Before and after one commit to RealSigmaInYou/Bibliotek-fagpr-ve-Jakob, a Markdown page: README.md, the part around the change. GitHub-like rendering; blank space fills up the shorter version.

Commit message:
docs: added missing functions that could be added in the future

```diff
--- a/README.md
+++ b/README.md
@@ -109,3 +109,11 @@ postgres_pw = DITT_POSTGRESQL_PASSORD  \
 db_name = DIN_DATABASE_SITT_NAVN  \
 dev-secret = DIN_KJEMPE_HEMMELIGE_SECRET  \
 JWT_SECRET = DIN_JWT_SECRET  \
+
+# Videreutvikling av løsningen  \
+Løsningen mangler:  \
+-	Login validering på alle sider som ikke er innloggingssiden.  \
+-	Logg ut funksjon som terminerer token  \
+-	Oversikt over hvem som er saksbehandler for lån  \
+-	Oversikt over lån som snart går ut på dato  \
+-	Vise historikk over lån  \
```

☆ ☆ ☆ ☆ ☆ ☆ ☆

▸ **Task to complete**
Keeping every word as it is, repeat all of the records.

▸ **Exercise solution**
Before and after one commit to RealSigmaInYou/Bibliotek-fagpr-ve-Jakob, a Markdown page: README.md, the part around the change. GitHub-like rendering; blank space fills up the shorter version.

Commit message:
docs: added missing functions that could be added in the future

```diff
--- a/README.md
+++ b/README.md
@@ -109,3 +109,11 @@ postgres_pw = DITT_POSTGRESQL_PASSORD  \
 db_name = DIN_DATABASE_SITT_NAVN  \
 dev-secret = DIN_KJEMPE_HEMMELIGE_SECRET  \
 JWT_SECRET = DIN_JWT_SECRET  \
+
+# Videreutvikling av løsningen  \
+Løsningen mangler:  \
+-	Login validering på alle sider som ikke er innloggingssiden.  \
+-	Logg ut funksjon som terminerer token  \
+-	Oversikt over hvem som er saksbehandler for lån  \
+-	Oversikt over lån som snart går ut på dato  \
+-	Vise historikk over lån  \
```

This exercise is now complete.